====== Records for this task

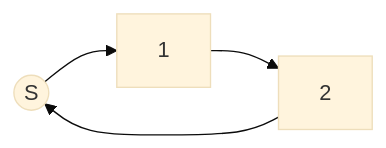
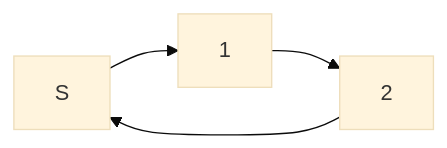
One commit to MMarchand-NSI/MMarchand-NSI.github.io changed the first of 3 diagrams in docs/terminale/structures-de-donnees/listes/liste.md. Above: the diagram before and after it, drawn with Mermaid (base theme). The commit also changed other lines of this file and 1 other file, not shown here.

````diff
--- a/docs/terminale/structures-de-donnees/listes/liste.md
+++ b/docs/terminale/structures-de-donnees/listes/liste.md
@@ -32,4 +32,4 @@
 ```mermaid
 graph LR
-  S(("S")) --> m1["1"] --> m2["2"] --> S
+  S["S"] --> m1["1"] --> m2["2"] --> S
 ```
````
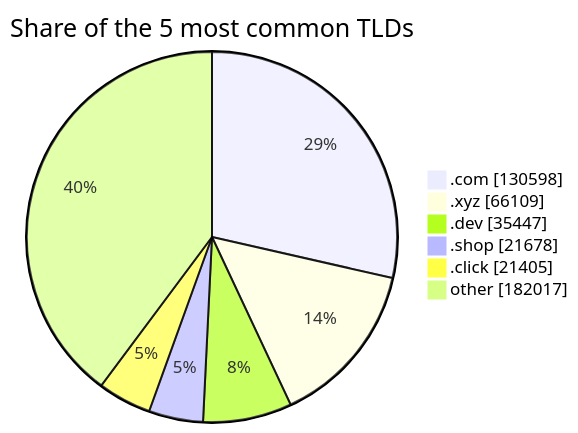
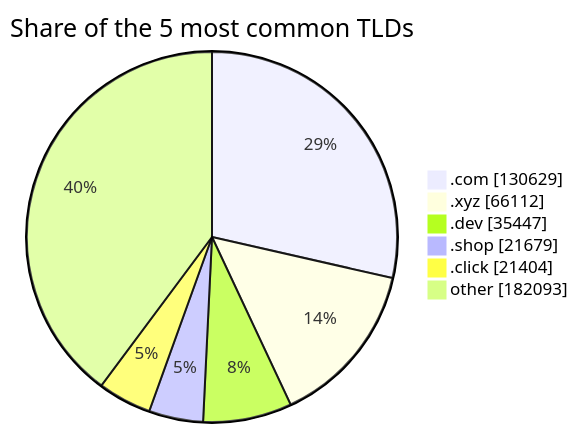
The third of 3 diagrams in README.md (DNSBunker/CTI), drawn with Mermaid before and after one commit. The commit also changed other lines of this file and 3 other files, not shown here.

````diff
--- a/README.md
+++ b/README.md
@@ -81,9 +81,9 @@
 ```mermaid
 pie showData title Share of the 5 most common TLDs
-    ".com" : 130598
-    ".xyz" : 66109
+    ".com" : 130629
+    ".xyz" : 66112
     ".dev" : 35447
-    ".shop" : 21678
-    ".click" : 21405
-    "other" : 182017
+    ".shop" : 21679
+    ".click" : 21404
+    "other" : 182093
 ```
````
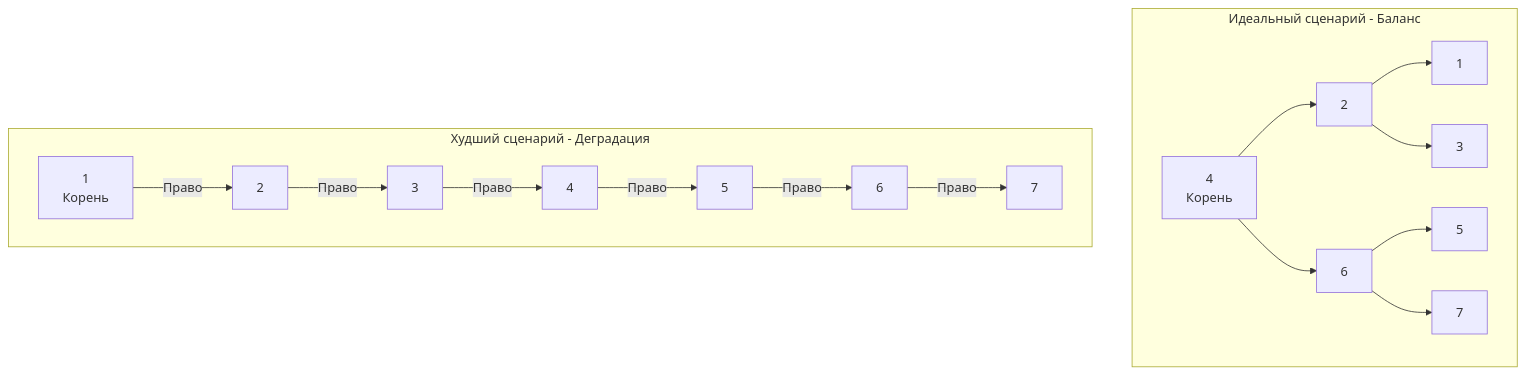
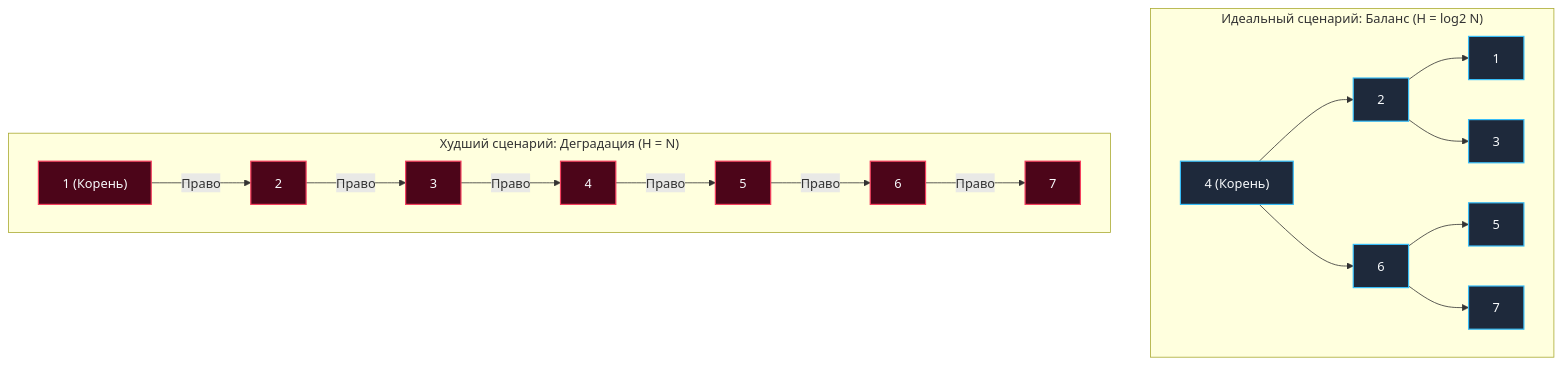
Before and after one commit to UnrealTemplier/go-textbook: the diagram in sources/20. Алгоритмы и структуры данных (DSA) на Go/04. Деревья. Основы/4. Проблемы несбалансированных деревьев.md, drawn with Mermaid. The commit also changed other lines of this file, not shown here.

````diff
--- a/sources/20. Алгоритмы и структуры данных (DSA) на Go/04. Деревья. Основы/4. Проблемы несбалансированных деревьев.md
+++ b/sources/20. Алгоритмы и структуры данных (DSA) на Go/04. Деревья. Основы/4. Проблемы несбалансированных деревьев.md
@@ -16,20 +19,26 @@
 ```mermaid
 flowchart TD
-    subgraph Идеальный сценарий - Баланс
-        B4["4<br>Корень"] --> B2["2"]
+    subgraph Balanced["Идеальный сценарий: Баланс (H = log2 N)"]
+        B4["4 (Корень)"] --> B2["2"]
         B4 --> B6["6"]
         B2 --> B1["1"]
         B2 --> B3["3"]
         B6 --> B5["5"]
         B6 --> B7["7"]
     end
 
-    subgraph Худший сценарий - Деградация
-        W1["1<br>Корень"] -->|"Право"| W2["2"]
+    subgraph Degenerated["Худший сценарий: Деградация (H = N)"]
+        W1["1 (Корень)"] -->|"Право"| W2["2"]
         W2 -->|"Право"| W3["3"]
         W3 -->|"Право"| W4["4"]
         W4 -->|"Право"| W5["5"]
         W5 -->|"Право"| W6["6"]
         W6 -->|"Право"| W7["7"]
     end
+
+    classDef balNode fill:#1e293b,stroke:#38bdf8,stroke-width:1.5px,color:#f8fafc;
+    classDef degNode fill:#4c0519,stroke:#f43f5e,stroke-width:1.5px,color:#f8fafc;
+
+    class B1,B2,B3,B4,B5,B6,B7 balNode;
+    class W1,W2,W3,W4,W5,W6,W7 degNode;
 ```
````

============
====== Records for this task

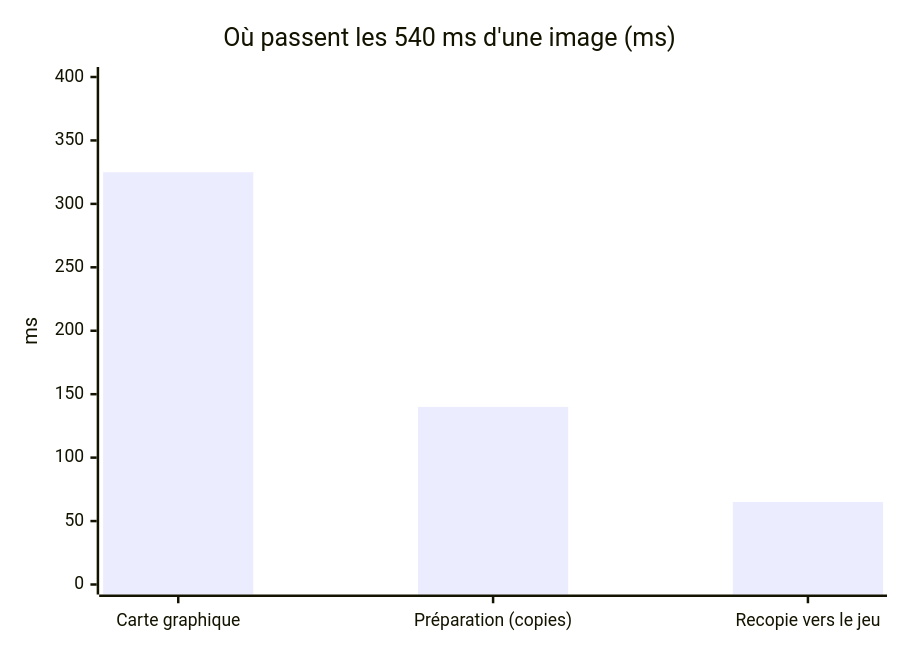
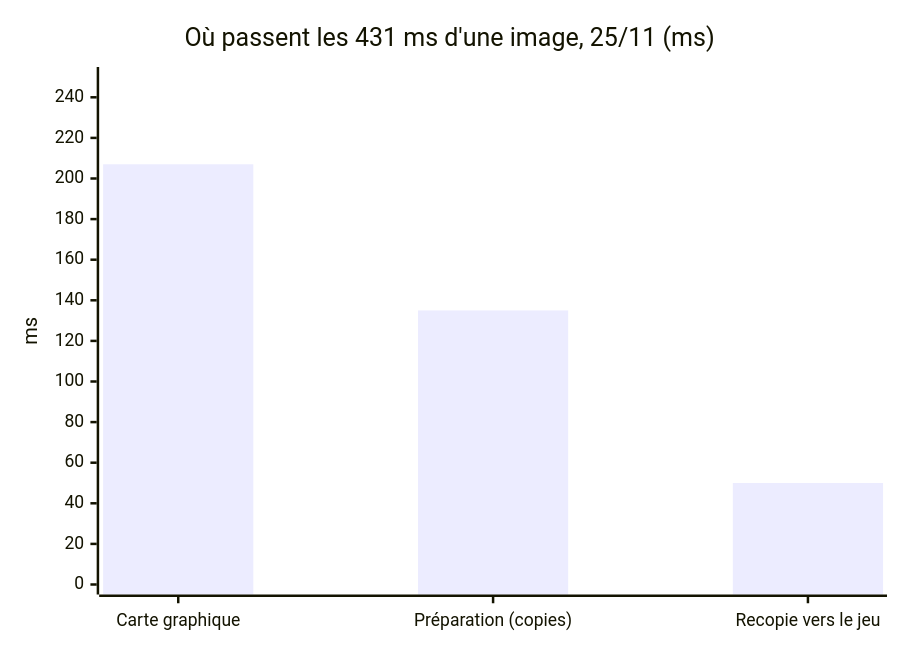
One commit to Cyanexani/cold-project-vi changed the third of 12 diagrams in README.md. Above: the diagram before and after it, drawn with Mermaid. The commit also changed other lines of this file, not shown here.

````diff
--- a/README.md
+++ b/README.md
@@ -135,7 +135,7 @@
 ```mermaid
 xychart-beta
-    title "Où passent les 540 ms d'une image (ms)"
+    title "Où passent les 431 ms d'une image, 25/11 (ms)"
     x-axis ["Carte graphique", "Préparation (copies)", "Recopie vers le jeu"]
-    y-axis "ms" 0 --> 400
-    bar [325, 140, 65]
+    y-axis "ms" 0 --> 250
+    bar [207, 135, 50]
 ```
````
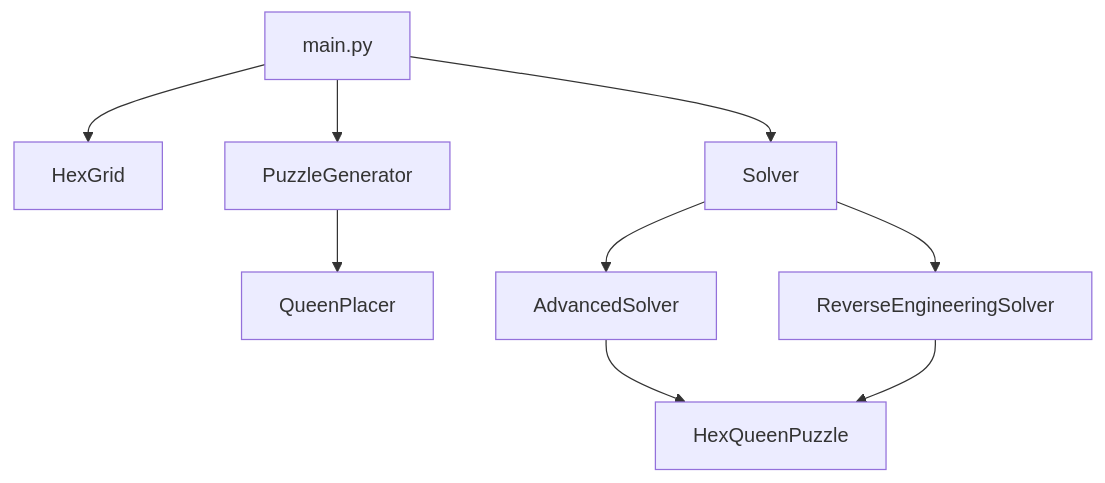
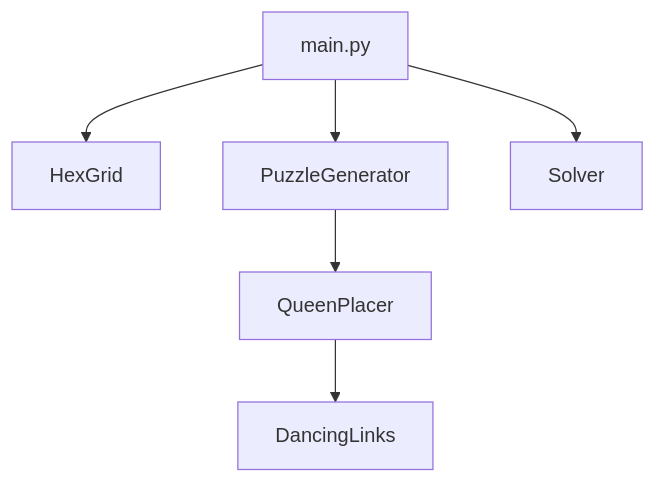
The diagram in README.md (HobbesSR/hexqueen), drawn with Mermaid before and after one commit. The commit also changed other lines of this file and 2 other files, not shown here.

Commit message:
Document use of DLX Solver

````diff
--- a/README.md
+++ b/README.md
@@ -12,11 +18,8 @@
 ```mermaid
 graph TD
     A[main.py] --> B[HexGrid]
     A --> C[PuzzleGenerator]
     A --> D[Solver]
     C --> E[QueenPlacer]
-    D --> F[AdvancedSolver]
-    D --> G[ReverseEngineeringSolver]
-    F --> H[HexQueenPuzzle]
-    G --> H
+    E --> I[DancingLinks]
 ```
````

============

— Task brief —
Please state how many lines in the data contain the word "subgraph", giving only that number.

— Answer to the problem —
4